6 Examples of NPS Charts: How to Best To Visualize a Net Promoter Score
Love it, hate it (or neither…) – Net Promoter Score (NPS) is a key success measure in countless businesses across the world. It drives strategy, CEO bonuses, training, customer service policy, and permeates through all levels of business.
For those of you asking “What’s a Net Promoter Score?”, NPS is a measurement ranging from -100 to 100 (often measured as a 0 to 10 score) that describes the willingness of customers to promote or recommend the products/services of a company. The higher the score, the more likely the customer would promote. The concept of customer promotion has been around for some time, with great business minds such as Walt Disney articulating its importance well before the term ‘Net Promoter Score’ first appeared in the Harvard Business review in 2003.
Do what you do so well, that people can’t resist telling others about you – Walt Disney
So, how can we take advantage of this key metric by visualizing it effectively in our reports? We know that data visualization can be used to control the way information is viewed, normalize peaks or troughs; and there’s certainly no lack of ways to visualize data.
What’s the best way to use data viz to communicate NPS clearly, accurately, and effectively?
Hint: There’s more than one answer. We’ve made and found some examples of NPS charts and NPS infographics that we think are the best visualize this customer satisfaction metric.
This version of the box plot does a good job of showing and comparing positive and negative trends in a range of industries and makes it easy to see the spread of customers across each. A simple reordering of the individual industries into ‘similar industry categories’ could provide even more insight into customer behavior based on industry type.
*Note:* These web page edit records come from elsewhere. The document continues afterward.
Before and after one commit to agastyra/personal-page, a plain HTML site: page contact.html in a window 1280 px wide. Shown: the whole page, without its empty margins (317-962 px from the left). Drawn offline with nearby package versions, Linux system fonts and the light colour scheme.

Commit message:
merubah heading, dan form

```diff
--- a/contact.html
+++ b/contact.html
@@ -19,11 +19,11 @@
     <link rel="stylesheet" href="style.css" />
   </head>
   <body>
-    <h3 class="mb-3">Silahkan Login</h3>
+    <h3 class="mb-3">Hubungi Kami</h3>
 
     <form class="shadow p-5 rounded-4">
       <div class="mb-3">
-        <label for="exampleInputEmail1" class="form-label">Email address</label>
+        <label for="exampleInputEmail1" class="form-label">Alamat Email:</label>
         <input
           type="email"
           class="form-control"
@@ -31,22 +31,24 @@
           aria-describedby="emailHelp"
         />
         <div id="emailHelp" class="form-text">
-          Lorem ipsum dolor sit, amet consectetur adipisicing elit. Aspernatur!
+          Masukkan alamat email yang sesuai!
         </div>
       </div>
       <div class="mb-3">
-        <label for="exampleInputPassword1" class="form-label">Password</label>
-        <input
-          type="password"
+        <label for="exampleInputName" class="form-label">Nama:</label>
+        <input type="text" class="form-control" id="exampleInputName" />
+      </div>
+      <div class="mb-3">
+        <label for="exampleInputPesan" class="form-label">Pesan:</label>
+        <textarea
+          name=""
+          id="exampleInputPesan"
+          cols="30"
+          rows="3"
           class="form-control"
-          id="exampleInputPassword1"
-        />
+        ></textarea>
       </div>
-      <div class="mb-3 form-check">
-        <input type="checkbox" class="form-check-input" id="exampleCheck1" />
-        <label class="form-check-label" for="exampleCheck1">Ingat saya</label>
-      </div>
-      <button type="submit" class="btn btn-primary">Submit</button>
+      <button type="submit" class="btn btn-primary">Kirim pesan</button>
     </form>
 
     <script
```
The scatter plot allows a much more detailed view of sentiment analysis and displays a range of variables that show a lot more than the traditional 0-10 NPS metric. This provides more actionable outcomes but is not as simple as the usual NPS metric.
This example shows a simple and effective use of infographic-style icons to explain NPS rather than display the metrics for a particular survey or report. As many reports are charts and metric heavy, it works well to differentiate detractors, neutrals, and promoters and where they fit into the index. While the imagery in pictographs is the main difference setting it apart from other types of data viz, the combination of effective color, labels, and clear scaling can be applied to most other visualizations.
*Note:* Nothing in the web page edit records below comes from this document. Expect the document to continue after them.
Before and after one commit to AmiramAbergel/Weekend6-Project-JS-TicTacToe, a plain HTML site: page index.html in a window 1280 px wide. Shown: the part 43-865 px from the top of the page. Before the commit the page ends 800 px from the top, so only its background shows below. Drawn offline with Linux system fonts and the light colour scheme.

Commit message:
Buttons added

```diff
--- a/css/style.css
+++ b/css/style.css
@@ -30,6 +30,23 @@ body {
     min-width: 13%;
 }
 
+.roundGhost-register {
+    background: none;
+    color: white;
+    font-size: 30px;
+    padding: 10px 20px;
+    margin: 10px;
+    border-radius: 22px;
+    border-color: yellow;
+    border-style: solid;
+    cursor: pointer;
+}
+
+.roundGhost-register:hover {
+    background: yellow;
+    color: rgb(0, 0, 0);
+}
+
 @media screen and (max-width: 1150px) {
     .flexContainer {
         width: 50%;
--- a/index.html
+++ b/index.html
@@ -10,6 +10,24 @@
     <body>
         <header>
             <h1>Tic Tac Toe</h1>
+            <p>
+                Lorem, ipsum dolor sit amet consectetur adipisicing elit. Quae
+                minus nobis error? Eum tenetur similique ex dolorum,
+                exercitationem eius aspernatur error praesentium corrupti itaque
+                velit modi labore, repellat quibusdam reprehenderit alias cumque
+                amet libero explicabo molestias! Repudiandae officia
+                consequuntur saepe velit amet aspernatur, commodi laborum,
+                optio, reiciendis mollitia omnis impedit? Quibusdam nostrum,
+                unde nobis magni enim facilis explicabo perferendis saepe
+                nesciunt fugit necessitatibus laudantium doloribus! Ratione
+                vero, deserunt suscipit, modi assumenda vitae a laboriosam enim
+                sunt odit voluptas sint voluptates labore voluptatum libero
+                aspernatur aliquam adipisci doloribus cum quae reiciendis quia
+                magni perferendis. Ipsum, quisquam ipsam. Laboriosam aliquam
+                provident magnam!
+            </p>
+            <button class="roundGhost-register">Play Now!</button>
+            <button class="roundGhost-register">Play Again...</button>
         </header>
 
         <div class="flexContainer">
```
The gauge is a fairly contentious chart type (mainly due to its criminal overuse in its early days of dashboard design) but as you can see here it does a great job of focusing on the main metric then subsequent numbers, followed by some room for explanation. It provides a clear indication of both target and current rates which makes for a quick and efficient insight into how NPS is tracking.
Infographics often use a combination of graphs, icons, color, and bold labels, making them perfect for presentations and shareable collateral that aim to engage the audience. These two are great examples of data-driven infographic reports and use a culmination of different reporting elements that interpret the NPS.
The Alignable infographic utilizes the NPS index as a method for ordering the data in their visualization, making for a logical and linear communication of companies with best to worst NPSs. The addition of a customer quote alongside the numeric score for each company provides real-life insights into how the score translates into customer mentality.
In contrast, the CustomerGauge infographic uses a variety of individual displays to contextualize the data. Starting with broader data sets, the visualizations drill deeper into the data the further down on the display they appear.
Both of these examples use long layout designs to lead the reader down into their visualizations. This is a great method for storytelling in data but isn’t necessarily the only way to display an infographic.
Stacked Bar with Trends
With some of the great attributes that a box plot provides, this stacked bar chart comes complete with the segmented scores, allowing for quick comparison of departments’ overall NPS performance. The color blocks in each bar also give a great visual indication of the customer profiles at first glance making this style of data viz a truly effective means of communicating NPS.